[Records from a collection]
[Start of section]
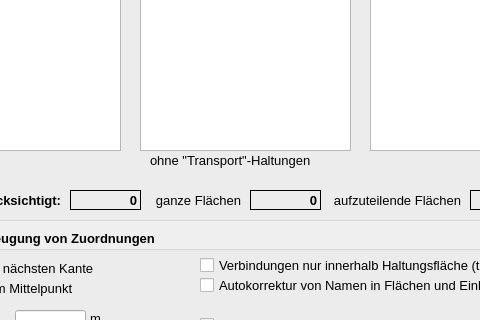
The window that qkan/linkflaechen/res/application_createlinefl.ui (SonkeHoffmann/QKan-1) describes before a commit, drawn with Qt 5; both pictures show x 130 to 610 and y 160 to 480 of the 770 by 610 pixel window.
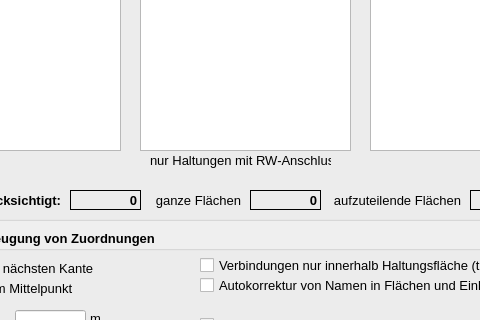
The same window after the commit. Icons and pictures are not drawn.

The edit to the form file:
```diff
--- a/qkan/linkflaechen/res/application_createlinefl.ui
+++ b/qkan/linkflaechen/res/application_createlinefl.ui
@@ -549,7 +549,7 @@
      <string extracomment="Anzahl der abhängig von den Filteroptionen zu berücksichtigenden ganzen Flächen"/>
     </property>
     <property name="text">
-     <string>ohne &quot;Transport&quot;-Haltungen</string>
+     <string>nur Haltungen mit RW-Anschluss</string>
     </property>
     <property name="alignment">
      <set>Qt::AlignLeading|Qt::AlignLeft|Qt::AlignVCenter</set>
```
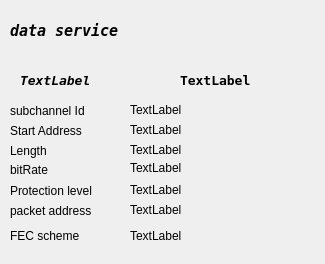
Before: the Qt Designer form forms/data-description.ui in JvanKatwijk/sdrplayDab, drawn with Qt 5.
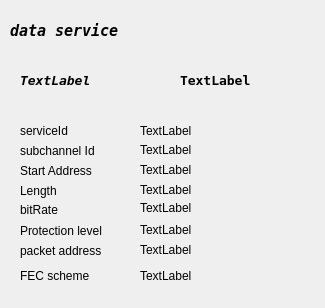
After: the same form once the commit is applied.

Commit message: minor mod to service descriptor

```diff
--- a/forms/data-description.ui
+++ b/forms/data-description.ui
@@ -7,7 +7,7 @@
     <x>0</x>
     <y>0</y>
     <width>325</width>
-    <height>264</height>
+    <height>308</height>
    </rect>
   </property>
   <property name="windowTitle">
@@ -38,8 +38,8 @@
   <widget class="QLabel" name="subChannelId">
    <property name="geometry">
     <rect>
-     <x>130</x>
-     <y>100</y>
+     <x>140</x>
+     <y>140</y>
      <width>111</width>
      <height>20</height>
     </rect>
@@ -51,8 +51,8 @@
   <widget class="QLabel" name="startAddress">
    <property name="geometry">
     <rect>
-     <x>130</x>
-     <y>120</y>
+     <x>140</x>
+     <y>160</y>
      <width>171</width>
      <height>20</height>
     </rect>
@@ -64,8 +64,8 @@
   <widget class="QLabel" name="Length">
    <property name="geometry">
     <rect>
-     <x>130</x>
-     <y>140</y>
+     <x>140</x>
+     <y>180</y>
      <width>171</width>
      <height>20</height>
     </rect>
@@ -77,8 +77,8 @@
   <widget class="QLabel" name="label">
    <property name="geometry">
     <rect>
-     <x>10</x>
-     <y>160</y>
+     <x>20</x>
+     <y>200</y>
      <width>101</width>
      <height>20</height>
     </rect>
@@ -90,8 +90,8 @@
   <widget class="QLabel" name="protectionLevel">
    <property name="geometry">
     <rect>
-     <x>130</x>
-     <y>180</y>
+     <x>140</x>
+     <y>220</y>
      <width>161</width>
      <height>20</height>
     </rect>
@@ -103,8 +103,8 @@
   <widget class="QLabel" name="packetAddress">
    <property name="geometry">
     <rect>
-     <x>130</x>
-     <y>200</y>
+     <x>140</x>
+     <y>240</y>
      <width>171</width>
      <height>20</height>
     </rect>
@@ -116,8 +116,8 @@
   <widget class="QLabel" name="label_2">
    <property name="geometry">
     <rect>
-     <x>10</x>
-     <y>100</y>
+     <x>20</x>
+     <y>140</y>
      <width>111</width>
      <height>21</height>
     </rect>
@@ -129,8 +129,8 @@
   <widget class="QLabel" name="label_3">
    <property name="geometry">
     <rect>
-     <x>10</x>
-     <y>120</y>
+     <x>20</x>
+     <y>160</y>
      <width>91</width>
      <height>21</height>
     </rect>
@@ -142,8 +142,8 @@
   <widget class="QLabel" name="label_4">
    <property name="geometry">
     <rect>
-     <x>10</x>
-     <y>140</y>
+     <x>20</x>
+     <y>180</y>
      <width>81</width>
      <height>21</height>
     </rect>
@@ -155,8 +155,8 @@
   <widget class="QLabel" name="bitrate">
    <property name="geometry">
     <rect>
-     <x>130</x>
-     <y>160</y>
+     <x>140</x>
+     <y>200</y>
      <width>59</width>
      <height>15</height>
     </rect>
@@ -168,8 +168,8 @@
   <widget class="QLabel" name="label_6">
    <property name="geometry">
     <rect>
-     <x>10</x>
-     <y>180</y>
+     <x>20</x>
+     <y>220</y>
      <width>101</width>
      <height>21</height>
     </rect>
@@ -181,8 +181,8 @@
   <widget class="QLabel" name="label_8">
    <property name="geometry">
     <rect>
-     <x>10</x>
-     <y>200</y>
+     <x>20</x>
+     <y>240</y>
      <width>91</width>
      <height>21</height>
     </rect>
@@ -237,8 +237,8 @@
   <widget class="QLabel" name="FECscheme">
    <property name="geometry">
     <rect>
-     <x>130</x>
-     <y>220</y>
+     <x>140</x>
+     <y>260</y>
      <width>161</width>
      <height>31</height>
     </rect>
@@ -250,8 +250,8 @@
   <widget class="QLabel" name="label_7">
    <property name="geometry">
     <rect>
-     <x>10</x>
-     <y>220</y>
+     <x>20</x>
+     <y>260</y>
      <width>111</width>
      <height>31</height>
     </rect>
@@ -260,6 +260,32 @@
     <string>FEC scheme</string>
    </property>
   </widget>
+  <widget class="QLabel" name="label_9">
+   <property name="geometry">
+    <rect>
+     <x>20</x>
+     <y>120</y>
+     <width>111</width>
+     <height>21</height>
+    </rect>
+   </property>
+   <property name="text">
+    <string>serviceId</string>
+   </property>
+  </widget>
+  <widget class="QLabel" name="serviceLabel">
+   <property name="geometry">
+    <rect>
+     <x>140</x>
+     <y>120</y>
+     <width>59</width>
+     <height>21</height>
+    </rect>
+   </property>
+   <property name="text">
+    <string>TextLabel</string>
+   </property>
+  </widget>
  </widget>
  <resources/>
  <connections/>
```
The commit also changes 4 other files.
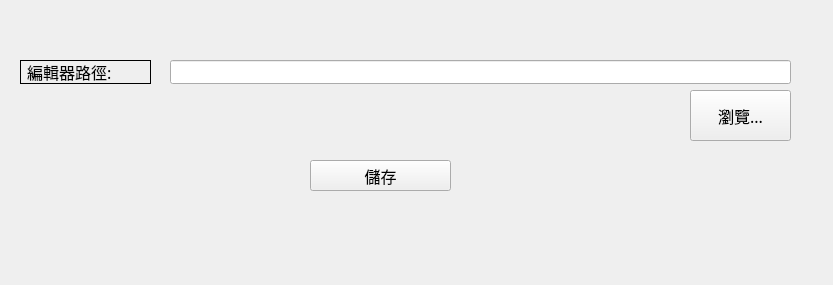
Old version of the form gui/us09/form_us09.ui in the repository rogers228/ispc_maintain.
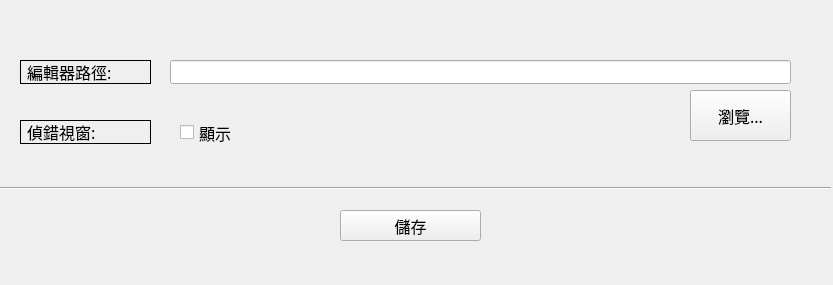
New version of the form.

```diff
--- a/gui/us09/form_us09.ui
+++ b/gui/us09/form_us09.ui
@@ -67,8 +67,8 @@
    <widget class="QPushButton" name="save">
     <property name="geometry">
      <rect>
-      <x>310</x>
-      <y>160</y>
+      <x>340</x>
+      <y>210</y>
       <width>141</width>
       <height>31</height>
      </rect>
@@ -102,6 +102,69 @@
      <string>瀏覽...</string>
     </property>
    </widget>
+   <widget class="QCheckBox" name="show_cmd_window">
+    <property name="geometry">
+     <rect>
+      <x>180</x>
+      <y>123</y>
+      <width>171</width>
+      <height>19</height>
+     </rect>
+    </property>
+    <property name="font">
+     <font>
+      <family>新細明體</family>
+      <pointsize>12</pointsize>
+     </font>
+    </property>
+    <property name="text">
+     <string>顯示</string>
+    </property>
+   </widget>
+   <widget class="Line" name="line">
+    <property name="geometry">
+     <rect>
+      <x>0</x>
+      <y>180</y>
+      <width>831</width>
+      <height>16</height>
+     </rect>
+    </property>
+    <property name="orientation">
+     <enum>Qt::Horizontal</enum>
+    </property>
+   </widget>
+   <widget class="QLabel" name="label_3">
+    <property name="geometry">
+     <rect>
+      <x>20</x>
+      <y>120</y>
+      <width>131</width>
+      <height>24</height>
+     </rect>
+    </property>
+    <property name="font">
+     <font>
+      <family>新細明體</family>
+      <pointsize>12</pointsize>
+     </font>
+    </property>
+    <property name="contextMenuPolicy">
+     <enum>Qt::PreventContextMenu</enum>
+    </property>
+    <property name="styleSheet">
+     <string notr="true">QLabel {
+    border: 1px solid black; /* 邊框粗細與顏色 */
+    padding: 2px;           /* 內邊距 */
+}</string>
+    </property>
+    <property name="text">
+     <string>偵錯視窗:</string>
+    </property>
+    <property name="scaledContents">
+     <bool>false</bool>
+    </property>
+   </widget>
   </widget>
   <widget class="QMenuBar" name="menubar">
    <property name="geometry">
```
[End of section]
## [ACTIVITY]
Apart from the pictures, write every entry out again exactly.

## [TASK OUTPUT]
The window that qkan/linkflaechen/res/application_createlinefl.ui (SonkeHoffmann/QKan-1) describes before a commit, drawn with Qt 5; both pictures show x 130 to 610 and y 160 to 480 of the 770 by 610 pixel window.
The same window after the commit. Icons and pictures are not drawn.

The edit to the form file:
```diff
--- a/qkan/linkflaechen/res/application_createlinefl.ui
+++ b/qkan/linkflaechen/res/application_createlinefl.ui
@@ -549,7 +549,7 @@
      <string extracomment="Anzahl der abhängig von den Filteroptionen zu berücksichtigenden ganzen Flächen"/>
     </property>
     <property name="text">
-     <string>ohne &quot;Transport&quot;-Haltungen</string>
+     <string>nur Haltungen mit RW-Anschluss</string>
     </property>
     <property name="alignment">
      <set>Qt::AlignLeading|Qt::AlignLeft|Qt::AlignVCenter</set>
```
Before: the Qt Designer form forms/data-description.ui in JvanKatwijk/sdrplayDab, drawn with Qt 5.
After: the same form once the commit is applied.

Commit message: minor mod to service descriptor

```diff
--- a/forms/data-description.ui
+++ b/forms/data-description.ui
@@ -7,7 +7,7 @@
     <x>0</x>
     <y>0</y>
     <width>325</width>
-    <height>264</height>
+    <height>308</height>
    </rect>
   </property>
   <property name="windowTitle">
@@ -38,8 +38,8 @@
   <widget class="QLabel" name="subChannelId">
    <property name="geometry">
     <rect>
-     <x>130</x>
-     <y>100</y>
+     <x>140</x>
+     <y>140</y>
      <width>111</width>
      <height>20</height>
     </rect>
@@ -51,8 +51,8 @@
   <widget class="QLabel" name="startAddress">
    <property name="geometry">
     <rect>
-     <x>130</x>
-     <y>120</y>
+     <x>140</x>
+     <y>160</y>
      <width>171</width>
      <height>20</height>
     </rect>
@@ -64,8 +64,8 @@
   <widget class="QLabel" name="Length">
    <property name="geometry">
     <rect>
-     <x>130</x>
-     <y>140</y>
+     <x>140</x>
+     <y>180</y>
      <width>171</width>
      <height>20</height>
     </rect>
@@ -77,8 +77,8 @@
   <widget class="QLabel" name="label">
    <property name="geometry">
     <rect>
-     <x>10</x>
-     <y>160</y>
+     <x>20</x>
+     <y>200</y>
      <width>101</width>
      <height>20</height>
     </rect>
@@ -90,8 +90,8 @@
   <widget class="QLabel" name="protectionLevel">
    <property name="geometry">
     <rect>
-     <x>130</x>
-     <y>180</y>
+     <x>140</x>
+     <y>220</y>
      <width>161</width>
      <height>20</height>
     </rect>
@@ -103,8 +103,8 @@
   <widget class="QLabel" name="packetAddress">
    <property name="geometry">
     <rect>
-     <x>130</x>
-     <y>200</y>
+     <x>140</x>
+     <y>240</y>
      <width>171</width>
      <height>20</height>
     </rect>
@@ -116,8 +116,8 @@
   <widget class="QLabel" name="label_2">
    <property name="geometry">
     <rect>
-     <x>10</x>
-     <y>100</y>
+     <x>20</x>
+     <y>140</y>
      <width>111</width>
      <height>21</height>
     </rect>
@@ -129,8 +129,8 @@
   <widget class="QLabel" name="label_3">
    <property name="geometry">
     <rect>
-     <x>10</x>
-     <y>120</y>
+     <x>20</x>
+     <y>160</y>
      <width>91</width>
      <height>21</height>
     </rect>
@@ -142,8 +142,8 @@
   <widget class="QLabel" name="label_4">
    <property name="geometry">
     <rect>
-     <x>10</x>
-     <y>140</y>
+     <x>20</x>
+     <y>180</y>
      <width>81</width>
      <height>21</height>
     </rect>
@@ -155,8 +155,8 @@
   <widget class="QLabel" name="bitrate">
    <property name="geometry">
     <rect>
-     <x>130</x>
-     <y>160</y>
+     <x>140</x>
+     <y>200</y>
      <width>59</width>
      <height>15</height>
     </rect>
@@ -168,8 +168,8 @@
   <widget class="QLabel" name="label_6">
    <property name="geometry">
     <rect>
-     <x>10</x>
-     <y>180</y>
+     <x>20</x>
+     <y>220</y>
      <width>101</width>
      <height>21</height>
     </rect>
@@ -181,8 +181,8 @@
   <widget class="QLabel" name="label_8">
    <property name="geometry">
     <rect>
-     <x>10</x>
-     <y>200</y>
+     <x>20</x>
+     <y>240</y>
      <width>91</width>
      <height>21</height>
     </rect>
@@ -237,8 +237,8 @@
   <widget class="QLabel" name="FECscheme">
    <property name="geometry">
     <rect>
-     <x>130</x>
-     <y>220</y>
+     <x>140</x>
+     <y>260</y>
      <width>161</width>
      <height>31</height>
     </rect>
@@ -250,8 +250,8 @@
   <widget class="QLabel" name="label_7">
    <property name="geometry">
     <rect>
-     <x>10</x>
-     <y>220</y>
+     <x>20</x>
+     <y>260</y>
      <width>111</width>
      <height>31</height>
     </rect>
@@ -260,6 +260,32 @@
     <string>FEC scheme</string>
    </property>
   </widget>
+  <widget class="QLabel" name="label_9">
+   <property name="geometry">
+    <rect>
+     <x>20</x>
+     <y>120</y>
+     <width>111</width>
+     <height>21</height>
+    </rect>
+   </property>
+   <property name="text">
+    <string>serviceId</string>
+   </property>
+  </widget>
+  <widget class="QLabel" name="serviceLabel">
+   <property name="geometry">
+    <rect>
+     <x>140</x>
+     <y>120</y>
+     <width>59</width>
+     <height>21</height>
+    </rect>
+   </property>
+   <property name="text">
+    <string>TextLabel</string>
+   </property>
+  </widget>
  </widget>
  <resources/>
  <connections/>
```
The commit also changes 4 other files.
Old version of the form gui/us09/form_us09.ui in the repository rogers228/ispc_maintain.
New version of the form.

```diff
--- a/gui/us09/form_us09.ui
+++ b/gui/us09/form_us09.ui
@@ -67,8 +67,8 @@
    <widget class="QPushButton" name="save">
     <property name="geometry">
      <rect>
-      <x>310</x>
-      <y>160</y>
+      <x>340</x>
+      <y>210</y>
       <width>141</width>
       <height>31</height>
      </rect>
@@ -102,6 +102,69 @@
      <string>瀏覽...</string>
     </property>
    </widget>
+   <widget class="QCheckBox" name="show_cmd_window">
+    <property name="geometry">
+     <rect>
+      <x>180</x>
+      <y>123</y>
+      <width>171</width>
+      <height>19</height>
+     </rect>
+    </property>
+    <property name="font">
+     <font>
+      <family>新細明體</family>
+      <pointsize>12</pointsize>
+     </font>
+    </property>
+    <property name="text">
+     <string>顯示</string>
+    </property>
+   </widget>
+   <widget class="Line" name="line">
+    <property name="geometry">
+     <rect>
+      <x>0</x>
+      <y>180</y>
+      <width>831</width>
+      <height>16</height>
+     </rect>
+    </property>
+    <property name="orientation">
+     <enum>Qt::Horizontal</enum>
+    </property>
+   </widget>
+   <widget class="QLabel" name="label_3">
+    <property name="geometry">
+     <rect>
+      <x>20</x>
+      <y>120</y>
+      <width>131</width>
+      <height>24</height>
+     </rect>
+    </property>
+    <property name="font">
+     <font>
+      <family>新細明體</family>
+      <pointsize>12</pointsize>
+     </font>
+    </property>
+    <property name="contextMenuPolicy">
+     <enum>Qt::PreventContextMenu</enum>
+    </property>
+    <property name="styleSheet">
+     <string notr="true">QLabel {
+    border: 1px solid black; /* 邊框粗細與顏色 */
+    padding: 2px;           /* 內邊距 */
+}</string>
+    </property>
+    <property name="text">
+     <string>偵錯視窗:</string>
+    </property>
+    <property name="scaledContents">
+     <bool>false</bool>
+    </property>
+   </widget>
   </widget>
   <widget class="QMenuBar" name="menubar">
    <property name="geometry">
```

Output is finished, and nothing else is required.